While many tipped Brazil to outshine England in Wellington, Fidler had confidence in her players and says that they fully deserved their 3-0 victory.
"The girls did really well," Fidler admitted. "Their preparation and their professionalism has impressed me, coming here two weeks before we played our first game helped us to acclimatise and to build the team.
"The Brazilians arrived a little later and there was a lot of hype around them about how well they could play. The mentality that we instilled in the players saw us through, and that was right through the squad of players, the staff and everyone involved. The players really wanted it and they deserved every bit of it.
"I hope that people will start to take more notice of us, but I think there are still people who seem to be surprised by how well we did and perhaps think that it was a freak result. But anyone who watched the game will have seen that we deserved to win it."
With Nigeria the next opponents for England, Fidler knows that it doesn't get any easier and that her players will have to show the same desire to win that was such a feature of their play in their opening game.
"Nigeria and Korea will present very different challenges and I'm sure that Nigeria will be keen to book their place in the quarter-finals when they face us on Sunday, but I'd like to think that if we get the ball down and play to our strengths we can do well.
"It will be really tough for us but we will be thorough in our preparation once again and look to cancel out the physical strengths of Nigeria and do the best we can."
With their first game in the competition out of the way Fidler believes that the nerves associated with the first steps onto the world stage will have subsided to an extent as they ready themselves for round two.
"The lack of familiarity was a telling factor in terms of the nerves of the players; they have been business-like in their approach with a relaxed and focused attitude and we're certainly not taking anything for granted.
"Going out in front of 10,000 fans and the TV cameras, the FIFA protocol for a World Cup game; it was a big experience for the girls and the first 20 minutes was understandably nerve-wracking for them. But they found their feet in the game and started to make their mark."

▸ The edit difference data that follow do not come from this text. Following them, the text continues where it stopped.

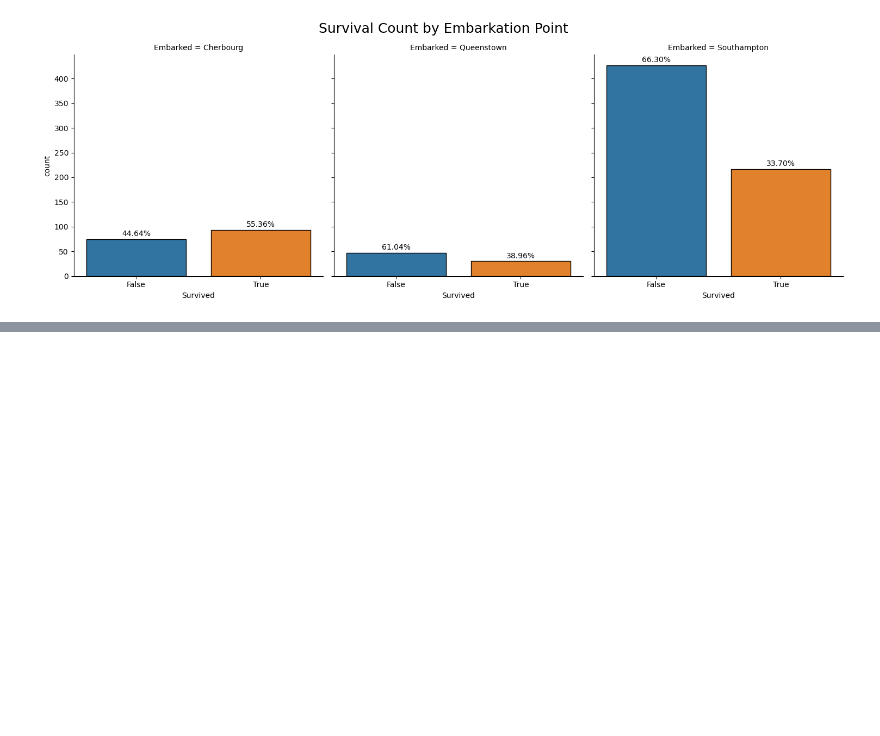
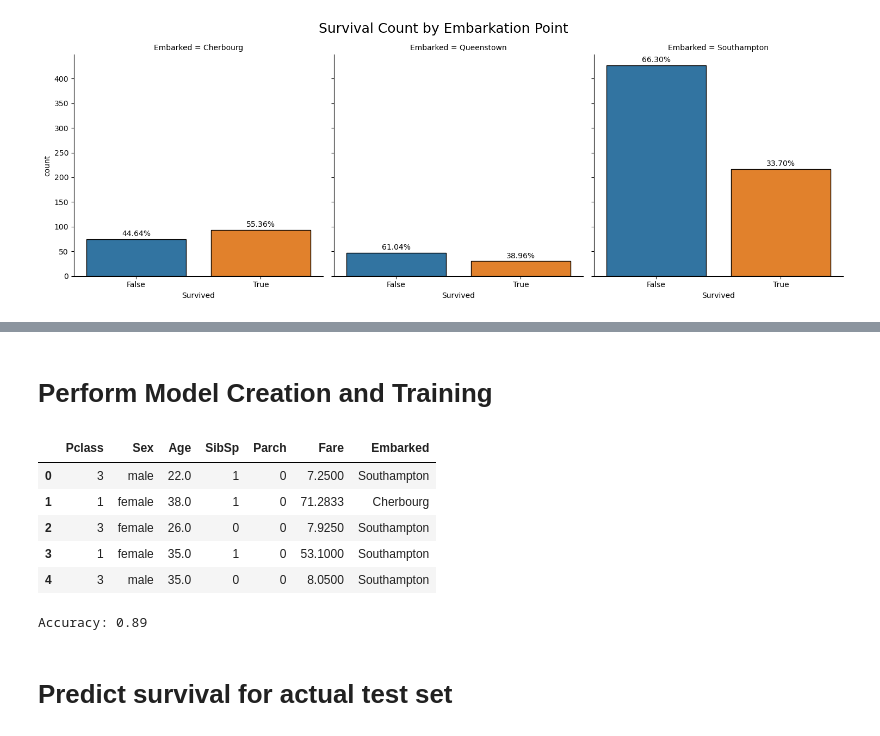
Before and after one commit to vpjuguilon/Kaggle, a Jupyter notebook: Competitions/Titanic - Machine Learning from Disaster/main.ipynb, the cells around one changed output, grey strips where cells are left out. Cells and saved outputs as stored; diff of their text form; code cells hidden in the pictures; blank space fills up the shorter version.

Commit message:
Completed working draft of prediction model with accuracy of 0.76794

```diff
--- a/Competitions/Titanic - Machine Learning from Disaster/main.ipynb
+++ b/Competitions/Titanic - Machine Learning from Disaster/main.ipynb
@@ -149,0 +179,13 @@ plt.show()
+# %% [markdown]
+# Perform Model Creation and Training
+# %%
+X = train_df[['Pclass', 'Sex', 'Age', 'SibSp', 'Parch', 'Fare', 'Embarked']]
+y = train_df[['Survived']].values.reshape(-1,)
+display(X.head())
+# %% [output]
+|  | Pclass | Sex | Age | SibSp | Parch | Fare | Embarked |
+| 0 | 3 | male | 22.0 | 1 | 0 | 7.2500 | Southampton |
+| 1 | 1 | female | 38.0 | 1 | 0 | 71.2833 | Cherbourg |
+| 2 | 3 | female | 26.0 | 0 | 0 | 7.9250 | Southampton |
+| 3 | 1 | female | 35.0 | 1 | 0 | 53.1000 | Southampton |
+| 4 | 3 | male | 35.0 | 0 | 0 | 8.0500 | Southampton |
@@ -149,0 +210,20 @@ plt.show()
+# %%
+# Define pipeline
+pipeline = Pipeline([
+    ('preprocessor', preprocessor),
+    ('logreg', LogisticRegression())
+])
+
+# Train the pipeline
+pipeline.fit(X_train, y_train)
+
+# Predictions
+y_pred = pipeline.predict(X_test)
+
+# Accuracy
+accuracy = accuracy_score(y_test, y_pred)
+print(f"Accuracy: {accuracy:.2f}")
+# %% [output]
+Accuracy: 0.89
+# %% [markdown]
+# Predict survival for actual test set
```
Also changed, not shown: parts of 7 cells of this notebook, 1 other file.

With the local support growing in number Fidler has also been pleased with the backing that her team has had so far from home.
"Everywhere we go everyone wants to see England play, but before our first game the majority of interest was in Brazil. That seems to have changed a little since then and we're getting more support as we train and around the hotel, it's fantastic that people recognise us and appreciate what we are here to do and we have been made to feel very welcome.
"We went into the game wanting to put on a show for them in Wellington, the home of football in New Zealand, and we did that."